In 1992, Des and Shirley had a new home built on the mainland and this was a big move for them, as they had always shared the family home with Des’s parents. It was during a drought, and it was difficult keeping up sufficient food and water for the cattle, but at the same time, it was a happy occasion.
Des having the gift of being able to water-divine, he was sought-after during the droughts. He had a task keeping up to the demand, with schools, clubs and, of course, individual properties from north, south, east and west wanting his services.
Des suggested a large garden with a ranch-style fence to surround their new home and it was agreed to by Shirl. Self-sufficiency kicked in. Des said he would just go out into their bush and fall a few trees for the posts for ranch fence and ‘we can get Coopers Mill to cut the runners from some of our logs (easy)’ and Shirley wouldn’t hear of him going on his own: ‘much too dangerous’.
So, it was a joint effort. After numerous large posts were cut and erected, and the runners delivered it all only had to be put together. Shirley thought: “It won’t be long now, and it will all be finished.” But Des believed if a job wasn’t done properly, it wasn’t worth doing.
So, the posts had to be all cut and chiselled out to let the runners in flush. After many hours of hard labour and blisters, plus a coat of paint, it was a job well done.
The garden took time, but all gradually progressed to their satisfaction. Des was kept extremely busy falling trees to cut posts for use on the property. Having to renew the boundary fence and practically every other fence as well, but somehow word spread, and he had orders for posts from everywhere.
In later years, Des was asked to do the BBQs for the Port Venture which had a BBQ park on a section of his property. After a lot of persuading, he accepted.
It was a big job cooking for anything up to 200 hundred people. He enjoyed meeting people from all walks of life and nationalities.
Des would always have something interesting to tell Shirley, whether it be a large goanna frightening the tourists up onto the tables, or a group of Japanese exchange students walking through the bush in their little high heels.
He liked his co-workers and made it a happy occasion. Des, being a loyal member of the Pembrooke Rural Fire Brigade, was often called out to fight fires. In 2006, he was awarded with a National Medal for being a volunteer for over 50 years. In 2012, Des was awarded with the Life Membership of the Rural Fire Brigade.
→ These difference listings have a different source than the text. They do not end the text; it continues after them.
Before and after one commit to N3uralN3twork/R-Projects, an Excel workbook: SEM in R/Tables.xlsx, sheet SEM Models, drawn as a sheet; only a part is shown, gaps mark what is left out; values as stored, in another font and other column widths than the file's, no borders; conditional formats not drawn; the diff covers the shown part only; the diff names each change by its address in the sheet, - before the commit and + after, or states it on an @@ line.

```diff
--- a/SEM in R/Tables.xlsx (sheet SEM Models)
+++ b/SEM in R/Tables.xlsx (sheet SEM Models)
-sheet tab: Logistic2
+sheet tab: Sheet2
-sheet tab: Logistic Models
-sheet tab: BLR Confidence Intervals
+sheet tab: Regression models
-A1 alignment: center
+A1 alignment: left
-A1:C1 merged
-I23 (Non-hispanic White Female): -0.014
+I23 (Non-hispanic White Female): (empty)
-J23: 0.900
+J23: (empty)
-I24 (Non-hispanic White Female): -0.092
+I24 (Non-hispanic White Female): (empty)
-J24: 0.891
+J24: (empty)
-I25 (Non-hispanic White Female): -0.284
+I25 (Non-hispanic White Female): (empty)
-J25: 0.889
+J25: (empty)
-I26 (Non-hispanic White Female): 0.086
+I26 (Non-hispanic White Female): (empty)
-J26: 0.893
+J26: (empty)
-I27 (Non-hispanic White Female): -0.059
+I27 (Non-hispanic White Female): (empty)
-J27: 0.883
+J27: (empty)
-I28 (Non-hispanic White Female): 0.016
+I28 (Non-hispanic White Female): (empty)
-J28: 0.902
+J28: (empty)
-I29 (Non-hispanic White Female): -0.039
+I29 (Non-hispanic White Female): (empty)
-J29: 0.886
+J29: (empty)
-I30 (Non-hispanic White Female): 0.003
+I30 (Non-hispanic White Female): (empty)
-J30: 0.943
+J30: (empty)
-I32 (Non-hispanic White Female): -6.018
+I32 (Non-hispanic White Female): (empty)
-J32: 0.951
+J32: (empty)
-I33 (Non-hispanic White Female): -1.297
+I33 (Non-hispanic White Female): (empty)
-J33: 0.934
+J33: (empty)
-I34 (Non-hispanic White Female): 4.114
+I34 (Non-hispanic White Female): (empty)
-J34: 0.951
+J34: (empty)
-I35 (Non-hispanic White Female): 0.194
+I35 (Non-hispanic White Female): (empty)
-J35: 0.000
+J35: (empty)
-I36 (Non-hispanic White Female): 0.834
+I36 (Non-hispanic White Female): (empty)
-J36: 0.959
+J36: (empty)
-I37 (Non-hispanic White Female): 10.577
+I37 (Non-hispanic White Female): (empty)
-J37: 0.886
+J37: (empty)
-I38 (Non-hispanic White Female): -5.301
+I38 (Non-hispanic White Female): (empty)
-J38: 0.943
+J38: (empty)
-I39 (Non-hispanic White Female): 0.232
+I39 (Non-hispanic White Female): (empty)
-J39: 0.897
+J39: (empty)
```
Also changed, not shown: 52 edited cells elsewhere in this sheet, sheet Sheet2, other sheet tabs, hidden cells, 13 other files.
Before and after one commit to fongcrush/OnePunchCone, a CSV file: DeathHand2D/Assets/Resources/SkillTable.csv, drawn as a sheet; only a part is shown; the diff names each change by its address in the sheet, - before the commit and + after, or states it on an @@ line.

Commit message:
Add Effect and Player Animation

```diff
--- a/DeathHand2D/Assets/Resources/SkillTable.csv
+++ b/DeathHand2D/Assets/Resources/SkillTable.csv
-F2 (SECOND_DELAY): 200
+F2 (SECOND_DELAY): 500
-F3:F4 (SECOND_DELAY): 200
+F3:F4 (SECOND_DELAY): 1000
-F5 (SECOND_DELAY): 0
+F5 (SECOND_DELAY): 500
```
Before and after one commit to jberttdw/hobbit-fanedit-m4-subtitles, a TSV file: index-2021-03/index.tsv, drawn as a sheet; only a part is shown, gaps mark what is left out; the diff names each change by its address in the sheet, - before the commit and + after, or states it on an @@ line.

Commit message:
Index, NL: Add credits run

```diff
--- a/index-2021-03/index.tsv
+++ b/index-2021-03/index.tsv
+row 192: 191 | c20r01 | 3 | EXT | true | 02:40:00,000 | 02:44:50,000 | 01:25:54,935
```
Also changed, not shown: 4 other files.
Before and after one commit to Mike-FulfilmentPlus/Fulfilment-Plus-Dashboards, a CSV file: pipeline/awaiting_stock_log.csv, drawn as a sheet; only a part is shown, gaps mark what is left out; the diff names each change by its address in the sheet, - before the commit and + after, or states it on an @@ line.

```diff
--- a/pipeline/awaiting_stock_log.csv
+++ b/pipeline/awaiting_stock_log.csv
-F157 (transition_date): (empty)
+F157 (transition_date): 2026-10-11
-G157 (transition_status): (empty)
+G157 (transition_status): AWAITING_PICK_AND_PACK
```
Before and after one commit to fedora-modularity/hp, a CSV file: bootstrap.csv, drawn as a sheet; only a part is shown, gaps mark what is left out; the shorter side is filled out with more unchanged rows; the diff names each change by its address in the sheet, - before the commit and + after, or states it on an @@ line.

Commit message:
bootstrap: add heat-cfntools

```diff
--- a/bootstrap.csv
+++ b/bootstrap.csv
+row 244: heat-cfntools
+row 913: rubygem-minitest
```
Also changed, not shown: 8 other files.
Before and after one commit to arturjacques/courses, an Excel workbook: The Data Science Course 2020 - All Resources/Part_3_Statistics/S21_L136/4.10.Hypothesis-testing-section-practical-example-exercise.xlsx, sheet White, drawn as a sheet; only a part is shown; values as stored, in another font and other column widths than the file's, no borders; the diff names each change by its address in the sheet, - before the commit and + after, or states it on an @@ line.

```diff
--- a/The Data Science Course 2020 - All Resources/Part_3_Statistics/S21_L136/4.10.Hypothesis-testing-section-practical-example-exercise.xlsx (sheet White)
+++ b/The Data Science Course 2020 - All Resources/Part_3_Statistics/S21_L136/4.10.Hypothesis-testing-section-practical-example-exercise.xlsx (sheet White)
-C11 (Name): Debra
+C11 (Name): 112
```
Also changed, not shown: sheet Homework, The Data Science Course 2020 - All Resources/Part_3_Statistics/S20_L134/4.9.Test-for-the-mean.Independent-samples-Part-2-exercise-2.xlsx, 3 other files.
Due to illness Des unfortunately had to resign from being an active firefighter but continued to be an interested member and attended meetings. Des enjoyed reading and looked forward to reading the papers when he had the chance to get them and he always enjoyed a good book.
He loved the cricket and liked to follow it. Documentaries were another favourite, but he hated to miss the news, even though he argued often with what he was hearing.
Des with Shirley loved to go caravanning and managed to have some delightful trips, but unfortunately, being on the land prevented them from going away as often as they would have liked to. Des loved his home and surroundings, and all his cattle were almost like pets.
Des was always a lover of the bush, and his motto was to have his forest selectively felled, resulting in first class timber. He was very close to nature and admired the native blossoms and loved to encourage the birds to the garden. In the spring he would often look out over the fields and remarked: “We have one big beautiful garden.”
But his greatest love of all was his wife and family.